• [GIVEN RECORDS]
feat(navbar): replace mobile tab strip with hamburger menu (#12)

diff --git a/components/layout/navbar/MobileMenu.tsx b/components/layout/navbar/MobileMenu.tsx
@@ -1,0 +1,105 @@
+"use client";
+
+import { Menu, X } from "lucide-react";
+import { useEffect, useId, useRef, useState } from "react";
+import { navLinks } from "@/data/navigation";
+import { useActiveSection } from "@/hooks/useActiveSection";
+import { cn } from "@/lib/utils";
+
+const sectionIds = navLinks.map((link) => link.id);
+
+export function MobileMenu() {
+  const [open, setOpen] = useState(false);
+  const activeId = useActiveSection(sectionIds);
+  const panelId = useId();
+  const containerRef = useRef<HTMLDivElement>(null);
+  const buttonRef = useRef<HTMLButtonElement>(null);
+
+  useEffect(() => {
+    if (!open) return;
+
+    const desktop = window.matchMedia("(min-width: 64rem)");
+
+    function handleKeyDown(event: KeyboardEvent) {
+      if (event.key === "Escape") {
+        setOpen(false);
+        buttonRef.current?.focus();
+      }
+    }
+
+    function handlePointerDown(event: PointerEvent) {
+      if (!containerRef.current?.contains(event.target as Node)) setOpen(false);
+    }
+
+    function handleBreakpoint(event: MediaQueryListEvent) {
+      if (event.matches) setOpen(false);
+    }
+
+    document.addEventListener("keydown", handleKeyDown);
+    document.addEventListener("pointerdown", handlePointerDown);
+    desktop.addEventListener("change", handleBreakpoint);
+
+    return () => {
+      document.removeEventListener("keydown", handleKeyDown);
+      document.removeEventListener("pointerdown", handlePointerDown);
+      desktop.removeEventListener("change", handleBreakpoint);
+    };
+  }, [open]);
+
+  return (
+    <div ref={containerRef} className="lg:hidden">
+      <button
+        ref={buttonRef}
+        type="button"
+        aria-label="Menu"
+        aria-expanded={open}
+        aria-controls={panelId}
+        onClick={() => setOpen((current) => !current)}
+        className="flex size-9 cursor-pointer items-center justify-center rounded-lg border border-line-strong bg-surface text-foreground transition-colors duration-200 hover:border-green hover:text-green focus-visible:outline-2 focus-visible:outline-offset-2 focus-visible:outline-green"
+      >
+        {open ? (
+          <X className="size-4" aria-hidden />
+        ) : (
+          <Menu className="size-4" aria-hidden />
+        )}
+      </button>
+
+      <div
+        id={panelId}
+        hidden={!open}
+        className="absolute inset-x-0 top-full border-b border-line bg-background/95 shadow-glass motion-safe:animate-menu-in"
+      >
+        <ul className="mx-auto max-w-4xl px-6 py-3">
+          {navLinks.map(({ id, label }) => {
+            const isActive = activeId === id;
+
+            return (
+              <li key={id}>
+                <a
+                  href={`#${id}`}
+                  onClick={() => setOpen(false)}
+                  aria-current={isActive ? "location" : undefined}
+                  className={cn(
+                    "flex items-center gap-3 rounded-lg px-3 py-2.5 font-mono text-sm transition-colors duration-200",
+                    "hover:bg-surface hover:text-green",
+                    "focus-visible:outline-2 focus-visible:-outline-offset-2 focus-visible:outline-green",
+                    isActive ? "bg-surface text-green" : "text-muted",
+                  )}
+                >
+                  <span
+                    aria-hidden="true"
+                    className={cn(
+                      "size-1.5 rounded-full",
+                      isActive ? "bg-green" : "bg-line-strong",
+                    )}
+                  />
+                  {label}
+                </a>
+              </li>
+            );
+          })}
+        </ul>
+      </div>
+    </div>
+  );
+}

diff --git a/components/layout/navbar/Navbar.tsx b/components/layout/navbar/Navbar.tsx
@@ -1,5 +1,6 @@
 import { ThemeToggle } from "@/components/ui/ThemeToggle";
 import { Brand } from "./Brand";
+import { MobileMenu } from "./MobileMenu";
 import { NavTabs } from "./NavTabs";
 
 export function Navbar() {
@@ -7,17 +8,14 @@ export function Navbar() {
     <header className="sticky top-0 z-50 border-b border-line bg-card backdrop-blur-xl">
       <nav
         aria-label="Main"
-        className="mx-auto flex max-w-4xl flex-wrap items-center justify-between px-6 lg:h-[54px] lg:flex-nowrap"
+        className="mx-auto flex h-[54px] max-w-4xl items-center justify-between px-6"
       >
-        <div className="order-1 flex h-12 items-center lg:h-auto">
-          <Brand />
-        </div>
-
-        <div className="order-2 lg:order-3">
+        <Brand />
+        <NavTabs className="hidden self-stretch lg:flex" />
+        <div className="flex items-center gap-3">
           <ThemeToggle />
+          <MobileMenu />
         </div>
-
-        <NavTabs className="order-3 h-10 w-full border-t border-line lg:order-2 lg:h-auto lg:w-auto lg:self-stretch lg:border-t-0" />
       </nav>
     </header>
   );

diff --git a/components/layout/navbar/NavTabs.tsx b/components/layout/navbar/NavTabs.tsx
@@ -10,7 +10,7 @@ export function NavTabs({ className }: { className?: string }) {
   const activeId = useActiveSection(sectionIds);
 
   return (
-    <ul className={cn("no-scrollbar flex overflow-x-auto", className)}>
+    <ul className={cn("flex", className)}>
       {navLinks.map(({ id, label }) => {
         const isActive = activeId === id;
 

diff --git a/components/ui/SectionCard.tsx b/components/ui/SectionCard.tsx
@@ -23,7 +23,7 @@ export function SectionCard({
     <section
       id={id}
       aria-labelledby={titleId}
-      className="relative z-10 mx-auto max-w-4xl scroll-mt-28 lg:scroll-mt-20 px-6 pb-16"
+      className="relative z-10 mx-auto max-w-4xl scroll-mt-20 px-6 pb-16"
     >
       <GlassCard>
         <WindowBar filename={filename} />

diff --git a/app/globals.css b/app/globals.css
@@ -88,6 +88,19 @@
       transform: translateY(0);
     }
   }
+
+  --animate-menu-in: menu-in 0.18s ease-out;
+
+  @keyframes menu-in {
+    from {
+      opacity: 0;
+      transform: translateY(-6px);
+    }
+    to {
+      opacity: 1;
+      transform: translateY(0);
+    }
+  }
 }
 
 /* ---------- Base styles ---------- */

• [TO DO]
For this exercise, output exactly the lines above from the line with "diff --git a/components/layout/navbar/Navbar.tsx" to the line with "<GlassCard>", counting both, and leave out the rest.

• [RESULT FOR THIS TASK]
diff --git a/components/layout/navbar/Navbar.tsx b/components/layout/navbar/Navbar.tsx
@@ -1,5 +1,6 @@
 import { ThemeToggle } from "@/components/ui/ThemeToggle";
 import { Brand } from "./Brand";
+import { MobileMenu } from "./MobileMenu";
 import { NavTabs } from "./NavTabs";
 
 export function Navbar() {
@@ -7,17 +8,14 @@ export function Navbar() {
     <header className="sticky top-0 z-50 border-b border-line bg-card backdrop-blur-xl">
       <nav
         aria-label="Main"
-        className="mx-auto flex max-w-4xl flex-wrap items-center justify-between px-6 lg:h-[54px] lg:flex-nowrap"
+        className="mx-auto flex h-[54px] max-w-4xl items-center justify-between px-6"
       >
-        <div className="order-1 flex h-12 items-center lg:h-auto">
-          <Brand />
-        </div>
-
-        <div className="order-2 lg:order-3">
+        <Brand />
+        <NavTabs className="hidden self-stretch lg:flex" />
+        <div className="flex items-center gap-3">
           <ThemeToggle />
+          <MobileMenu />
         </div>
-
-        <NavTabs className="order-3 h-10 w-full border-t border-line lg:order-2 lg:h-auto lg:w-auto lg:self-stretch lg:border-t-0" />
       </nav>
     </header>
   );

diff --git a/components/layout/navbar/NavTabs.tsx b/components/layout/navbar/NavTabs.tsx
@@ -10,7 +10,7 @@ export function NavTabs({ className }: { className?: string }) {
   const activeId = useActiveSection(sectionIds);
 
   return (
-    <ul className={cn("no-scrollbar flex overflow-x-auto", className)}>
+    <ul className={cn("flex", className)}>
       {navLinks.map(({ id, label }) => {
         const isActive = activeId === id;
 

diff --git a/components/ui/SectionCard.tsx b/components/ui/SectionCard.tsx
@@ -23,7 +23,7 @@ export function SectionCard({
     <section
       id={id}
       aria-labelledby={titleId}
-      className="relative z-10 mx-auto max-w-4xl scroll-mt-28 lg:scroll-mt-20 px-6 pb-16"
+      className="relative z-10 mx-auto max-w-4xl scroll-mt-20 px-6 pb-16"
     >
       <GlassCard>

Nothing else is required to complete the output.